The Companies (Amendment) Ordinance 2018 requires non-listed Hong Kong companies to keep a “significant controllers register” (SCR), and comes into effect on 1st March 2018.
A “significant controller” is a person or entity who:
- holds over 25% of a company’s issued shares or over 25% of its voting rights;
- holds the right to appoint or remove the majority of the board of directors of the company; or
- exercises significant influence or control of the company in any other way.
Company’s obligation to serve notices and to notify Companies Registry
Every Hong Kong company has the obligation to identify all “significant controllers”, and to keep the SCR up-to-date by entering the particulars of all “significant controllers” and their nature of control in the SCR.
If a Hong Kong company knows, or has reasonable cause to believe, that a person or entity is a “significant controller” or that person or entity knows the identity of another “significant controller”, the company has an obligation to serve a notice on such person/entity within 7 days.
The person/entity on receiving the notice then has to respond to the notice advising if it is a “significant controller”, and if so confirm its particulars as stated in the notice and providing any missing particulars.
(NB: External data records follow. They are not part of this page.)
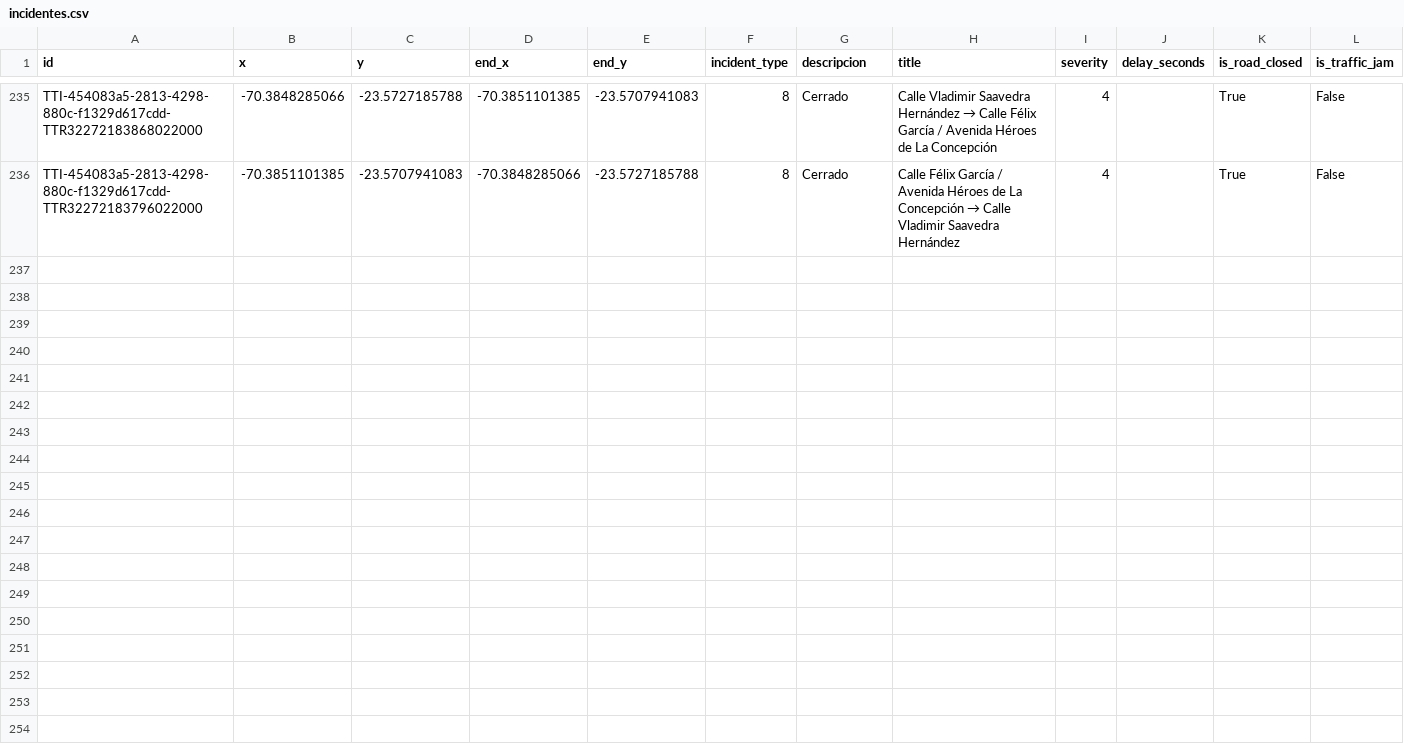
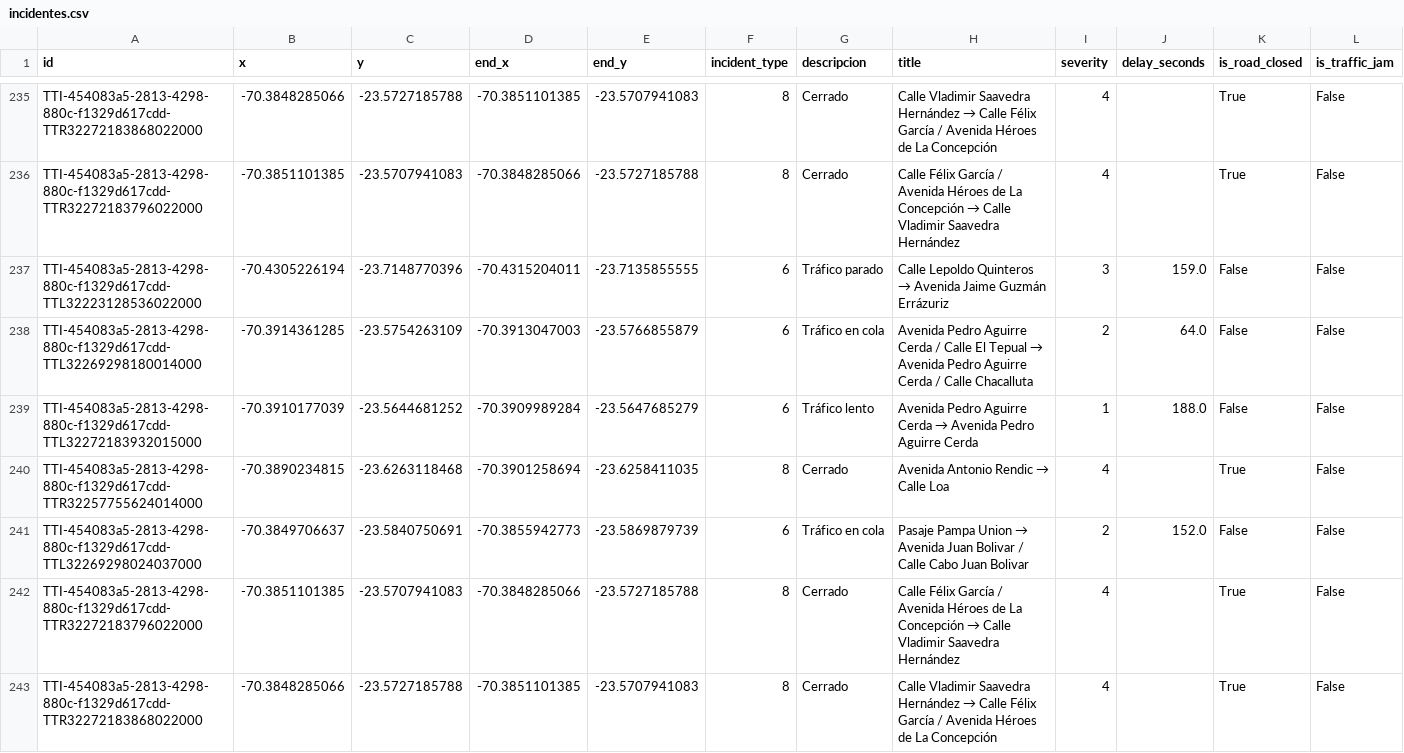
Before and after one commit to wgonzales1/Incidentes_Antofagasta, a CSV file: data/incidentes.csv, drawn as a sheet; only a part is shown, gaps mark what is left out; rows hold the shown columns only; the diff names each change by its address in the sheet, - before the commit and + after, or states it on an @@ line.

```diff
--- a/data/incidentes.csv
+++ b/data/incidentes.csv
+row 237: TTI-454083a5-2813-4298-880c-f1329d617cdd-TTL32223128536022000 | -70.4305226194 | -23.7148770396 | -70.4315204011 | -23.7135855555 | 6 | Tráfico parado | Calle Lepoldo Quinteros → Avenida Jaime Guzmán Errázuriz | 3 | 159.0 | False | False
+row 238: TTI-454083a5-2813-4298-880c-f1329d617cdd-TTL32269298180014000 | -70.3914361285 | -23.5754263109 | -70.3913047003 | -23.5766855879 | 6 | Tráfico en cola | Avenida Pedro Aguirre Cerda / Calle El Tepual → Avenida Pedro Aguirre Cerda / Calle Chacalluta | 2 | 64.0 | False | False
+row 239: TTI-454083a5-2813-4298-880c-f1329d617cdd-TTL32272183932015000 | -70.3910177039 | -23.5644681252 | -70.3909989284 | -23.5647685279 | 6 | Tráfico lento | Avenida Pedro Aguirre Cerda → Avenida Pedro Aguirre Cerda | 1 | 188.0 | False | False
+row 240: TTI-454083a5-2813-4298-880c-f1329d617cdd-TTR32257755624014000 | -70.3890234815 | -23.6263118468 | -70.3901258694 | -23.6258411035 | 8 | Cerrado | Avenida Antonio Rendic → Calle Loa | 4 |  | True | False
+row 241: TTI-454083a5-2813-4298-880c-f1329d617cdd-TTL32269298024037000 | -70.3849706637 | -23.5840750691 | -70.3855942773 | -23.5869879739 | 6 | Tráfico en cola | Pasaje Pampa Union → Avenida Juan Bolivar / Calle Cabo Juan Bolivar | 2 | 152.0 | False | False
+row 242: TTI-454083a5-2813-4298-880c-f1329d617cdd-TTR32272183796022000 | -70.3851101385 | -23.5707941083 | -70.3848285066 | -23.5727185788 | 8 | Cerrado | Calle Félix García / Avenida Héroes de La Concepción → Calle Vladimir Saavedra Hernández | 4 |  | True | False
+row 243: TTI-454083a5-2813-4298-880c-f1329d617cdd-TTR32272183868022000 | -70.3848285066 | -23.5727185788 | -70.3851101385 | -23.5707941083 | 8 | Cerrado | Calle Vladimir Saavedra Hernández → Calle Félix García / Avenida Héroes de La Concepción | 4 |  | True | False
```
The person/entity also has to advise if it knows the identity of another “significant controller”, all known particulars of that other “significant controller”.
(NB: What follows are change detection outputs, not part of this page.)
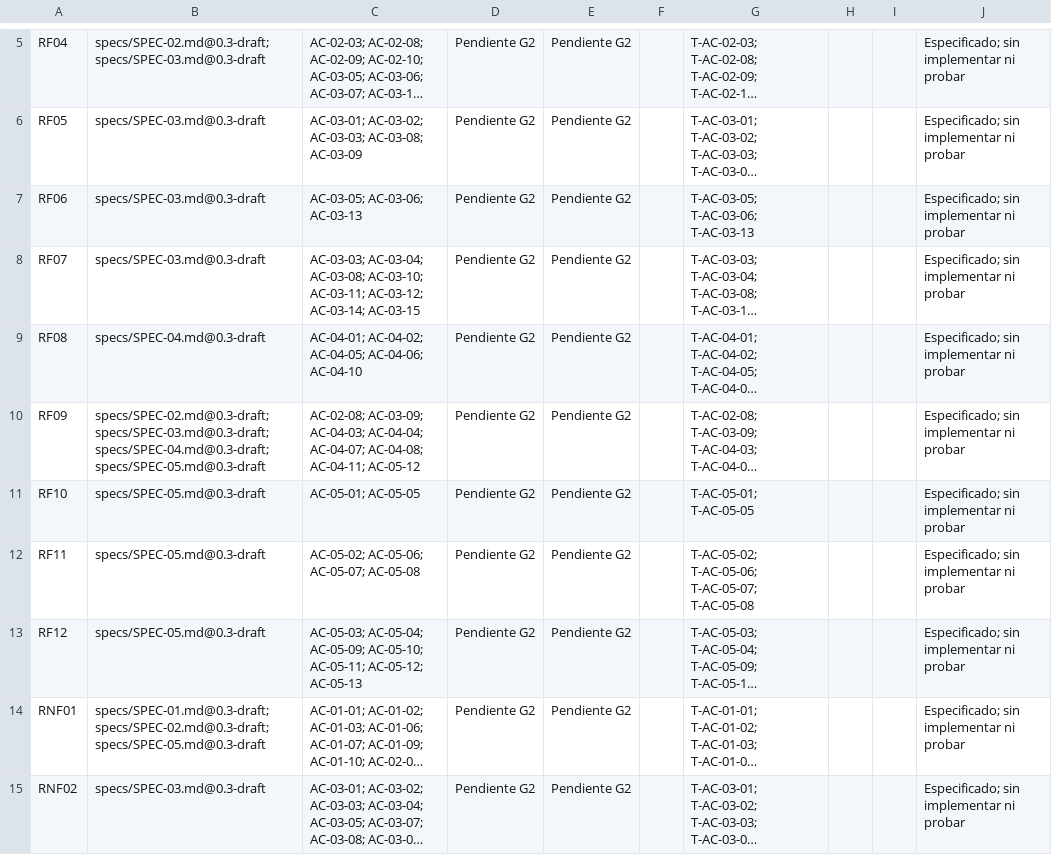
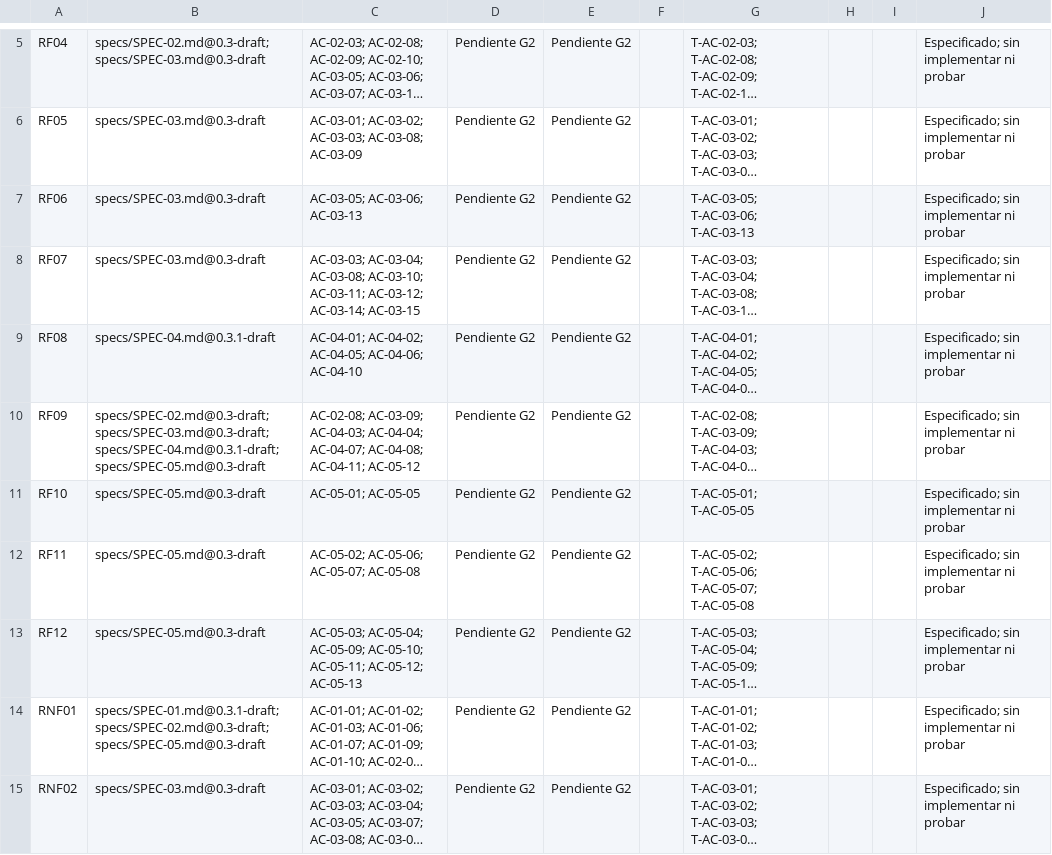
Before and after one commit to josemanuelcondeacosta-lang/nexoentrega-360-sdd-ia, a CSV file: docs/evidence/traceability.csv, drawn as a sheet; only a part is shown, gaps mark what is left out; long unchanged cells end in …; the diff covers the shown part only; the diff names each change by its address in the sheet, - before the commit and + after, or states it on an @@ line.

```diff
--- a/docs/evidence/traceability.csv
+++ b/docs/evidence/traceability.csv
-B9: specs/SPEC-04.md@0.3-draft
+B9: specs/SPEC-04.md@0.3.1-draft
-B10: specs/SPEC-02.md@0.3-draft; specs/SPEC-03.md@0.3-draft; specs/SPEC-04.md@0.3-draft; specs/SPEC-05.md@0.3-draft
+B10: specs/SPEC-02.md@0.3-draft; specs/SPEC-03.md@0.3-draft; specs/SPEC-04.md@0.3.1-draft; specs/SPEC-05.md@0.3-draft
-B14: specs/SPEC-01.md@0.3-draft; specs/SPEC-02.md@0.3-draft; specs/SPEC-05.md@0.3-draft
+B14: specs/SPEC-01.md@0.3.1-draft; specs/SPEC-02.md@0.3-draft; specs/SPEC-05.md@0.3-draft
```
Also changed, not shown: 6 edited cells elsewhere in this file, 13 other files.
For a Hong Kong company held by another company, or held by several companies in the same “chain of ownership”, “significant controllers” would include the immediate holding company of the Hong Kong company and the person/entity at the end of the “chain of ownership”.
The company should also serve a notice on a “significant controller” if the company knows, or has reasonable cause to believe, that the particulars of that “significant controller” have changed, or if it has ceased to be a “significant controller”.
The company also has an obligation to notify Companies Registry where the SCR is kept.
Failure to comply with the above obligations is an offence which attracts a level 4 fine (HK$25,000) and where applicable, a further HK$700 for each day the offence continues.
Law enforcement officers from various authorities, including Companies Registry, Customs and Excise Department, Hong Kong Monetary Authority and the Hong Kong Police Force, can require the company to make its SCR available to them for inspection, and to make copies of the SCR.
Additionally, any “significant controller” whose name is on the SCR also has the right to inspect the SCR.
If you need further information, please do not hesitate to contact Stephan Chan at Jade Tang at firstname.lastname@example.org
There have recently been a number of important announcements from Regulators, both in Hong Kong and in the United States, about ICOs and cryptocurrency exchanges.
First there was an announcement by the Chairman of the United States SEC stating that he considered that the majority of “ICOs” related to “securities”, which therefore fell under the SEC preview.
That was followed on 9th February, by the Hong Kong SFC alerting investors to the potential risks of dealing with cryptocurrency exchanges and in investing in ICOs.
The SFC has now sent letters to several cryptocurrency exchanges in Hong Kong warning them that they face sanction if they continue to trade cryptocurrencies without a licence.
There have also been complaints in Hong Kong asserting that certain cryptocurrency exchanges have misappropriated assets, manipulated markets, and have been involved in unlicensed and fraudulent activities, all of which have caused significant losses to investors/buyers.
OLN’s Digital Business Practice Group advises not only on the commercial and regulatory side of ICOs and cryptocurrencies, but also on the ability for investors and buyers of coins and tokens to claim against issuers and cryptocurrency exchanges, if they consider there has been fraud, misrepresentation, misappropriation of assets and or market manipulation.
If you need further advice on any of these issues, please contact either our Stephen Chan. We would then be happy to advise on what causes of action may be available in Hong Kong.